May 7th.—On Friday we dined at the house of Don Luis Palo, a Californian gentleman of agreeable manners, whose father held office here under the Spanish government previous to the Mexican Revolution. I believe it is Don Luis’s intention shortly to return to Spain. He is unmarried, and his two sisters are the handsomest women I have yet seen in this country; their beauty is quite of the Spanish style. A dinner in California seems to be always the same—first soup and then beef, dressed in various ways, and seasoned with chillies, fowls, rice, and beans, with a full allowance of pepper and garlic to each dish.
On Saturday we set out on our return, and after two days’ hard riding reached San Francisco to-day at 4, P.M.
An arrival at San Francisco from the gold
Captain Fulsom intends visiting the mine
The first Alcalde and others examine the gold
Parties made up for the diggings
The Government officers propose taking possession of the mine
The Author and his friends decide to visit the Sacramento Valley
A horse is bought
Increase of the gold excitement
Work-people strike work and prepare to move off
Lawyers, storekeepers, and others follow their example
The Author’s journey delayed
Ten dollars a day for a negro waiter
Waiting for a saddler
Don Luis Palo arrives from Monterey on his way to the mines
The report of the Government taking possession of the mines
Desertion of part of the Monterey garrison
Rumoured extent of the mines
The Author and his friends agree to go in company
Return of McPhail
Preparations for the journey
“Gone to the diggings.”
May 8th.—Captain Fulsom called at Sweeting’s to-day. He had seen a man this morning who reported that he had just come from a river called the American Fork, about one hundred miles in the interior, where he had been gold-washing. Captain Fulsom saw the gold he had with him; it was about twenty-three ounces weight, and in small flakes. The man stated that he was eight days getting it, but Captain Fulsom hardly believed this. He says that he saw some of this gold a few weeks since, and thought it was only “mica,” but good judges have pronounced it to be genuine metal. He talks, however, of paying a visit to the place where it is reported to come from.

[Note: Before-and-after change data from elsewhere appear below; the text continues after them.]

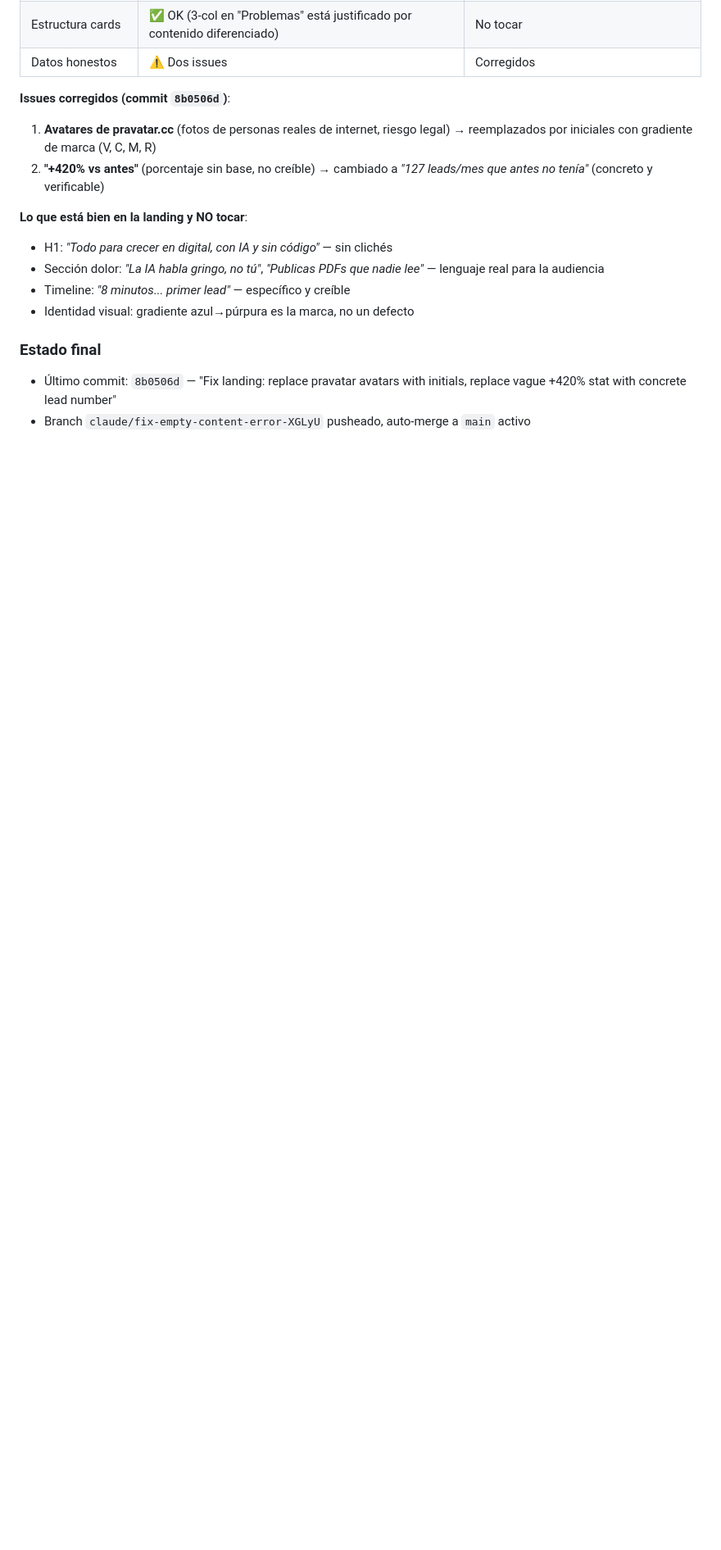
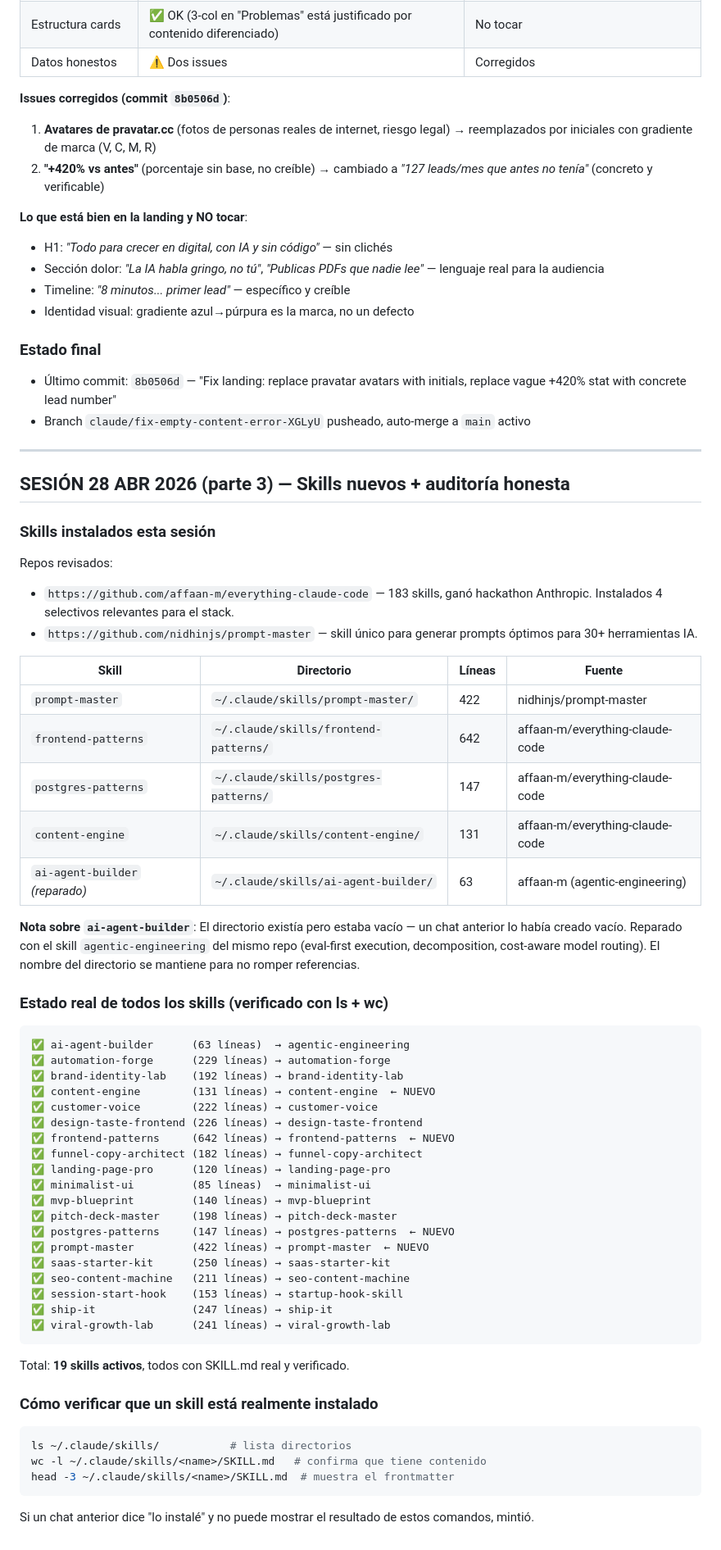
Before and after one commit to sandramon2412-png/mi-quizzes, a Markdown page: CLAUDE.md, the part around the change. Shown at 82% size. GitHub-like rendering; blank space fills up the shorter version.

Commit message:
Update CLAUDE.md: skills audit + 4 new skills + ai-agent-builder repair
https://claude.ai/code/session_01LqmDhqREgo7Dk68mU3fmhn

````diff
--- a/CLAUDE.md
+++ b/CLAUDE.md
@@ -500,3 +500,57 @@ El **Bento 2.0 / Motion Engine** (Sección 9) define 5 arquetipos de cards con a
 ### Estado final
 - Último commit: `8b0506d` — "Fix landing: replace pravatar avatars with initials, replace vague +420% stat with concrete lead number"
 - Branch `claude/fix-empty-content-error-XGLyU` pusheado, auto-merge a `main` activo
+
+---
+
+## SESIÓN 28 ABR 2026 (parte 3) — Skills nuevos + auditoría honesta
+
+### Skills instalados esta sesión
+
+Repos revisados:
+- `https://github.com/affaan-m/everything-claude-code` — 183 skills, ganó hackathon Anthropic. Instalados 4 selectivos relevantes para el stack.
+- `https://github.com/nidhinjs/prompt-master` — skill único para generar prompts óptimos para 30+ herramientas IA.
+
+| Skill | Directorio | Líneas | Fuente |
+|-------|-----------|--------|--------|
+| `prompt-master` | `~/.claude/skills/prompt-master/` | 422 | nidhinjs/prompt-master |
+| `frontend-patterns` | `~/.claude/skills/frontend-patterns/` | 642 | affaan-m/everything-claude-code |
+| `postgres-patterns` | `~/.claude/skills/postgres-patterns/` | 147 | affaan-m/everything-claude-code |
+| `content-engine` | `~/.claude/skills/content-engine/` | 131 | affaan-m/everything-claude-code |
+| `ai-agent-builder` *(reparado)* | `~/.claude/skills/ai-agent-builder/` | 63 | affaan-m (agentic-engineering) |
+
+**Nota sobre `ai-agent-builder`**: El directorio existía pero estaba vacío — un chat anterior lo había creado vacío. Reparado con el skill `agentic-engineering` del mismo repo (eval-first execution, decomposition, cost-aware model routing). El nombre del directorio se mantiene para no romper referencias.
+
+### Estado real de todos los skills (verificado con ls + wc)
+
+```
+✅ ai-agent-builder      (63 líneas)  → agentic-engineering
+✅ automation-forge      (229 líneas) → automation-forge
+✅ brand-identity-lab    (192 líneas) → brand-identity-lab
+✅ content-engine        (131 líneas) → content-engine  ← NUEVO
+✅ customer-voice        (222 líneas) → customer-voice
+✅ design-taste-frontend (226 líneas) → design-taste-frontend
+✅ frontend-patterns     (642 líneas) → frontend-patterns  ← NUEVO
+✅ funnel-copy-architect (182 líneas) → funnel-copy-architect
+✅ landing-page-pro      (120 líneas) → landing-page-pro
+✅ minimalist-ui         (85 líneas)  → minimalist-ui
+✅ mvp-blueprint         (140 líneas) → mvp-blueprint
+✅ pitch-deck-master     (198 líneas) → pitch-deck-master
+✅ postgres-patterns     (147 líneas) → postgres-patterns  ← NUEVO
+✅ prompt-master         (422 líneas) → prompt-master  ← NUEVO
+✅ saas-starter-kit      (250 líneas) → saas-starter-kit
+✅ seo-content-machine   (211 líneas) → seo-content-machine
+✅ session-start-hook    (153 líneas) → startup-hook-skill
+✅ ship-it               (247 líneas) → ship-it
+✅ viral-growth-lab      (241 líneas) → viral-growth-lab
+```
+
+Total: **19 skills activos**, todos con SKILL.md real y verificado.
+
+### Cómo verificar que un skill está realmente instalado
+```bash
+ls ~/.claude/skills/           # lista directorios
+wc -l ~/.claude/skills/<name>/SKILL.md   # confirma que tiene contenido
+head -3 ~/.claude/skills/<name>/SKILL.md  # muestra el frontmatter
+```
+Si un chat anterior dice "lo instalé" y no puede mostrar el resultado de estos comandos, mintió.
````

After he was gone Bradley stated that the Sacramento settlements, which Malcolm wished to visit, were in the neighbourhood of the American Fork, and that we might go there together; he thought the distance was only one hundred and twenty miles.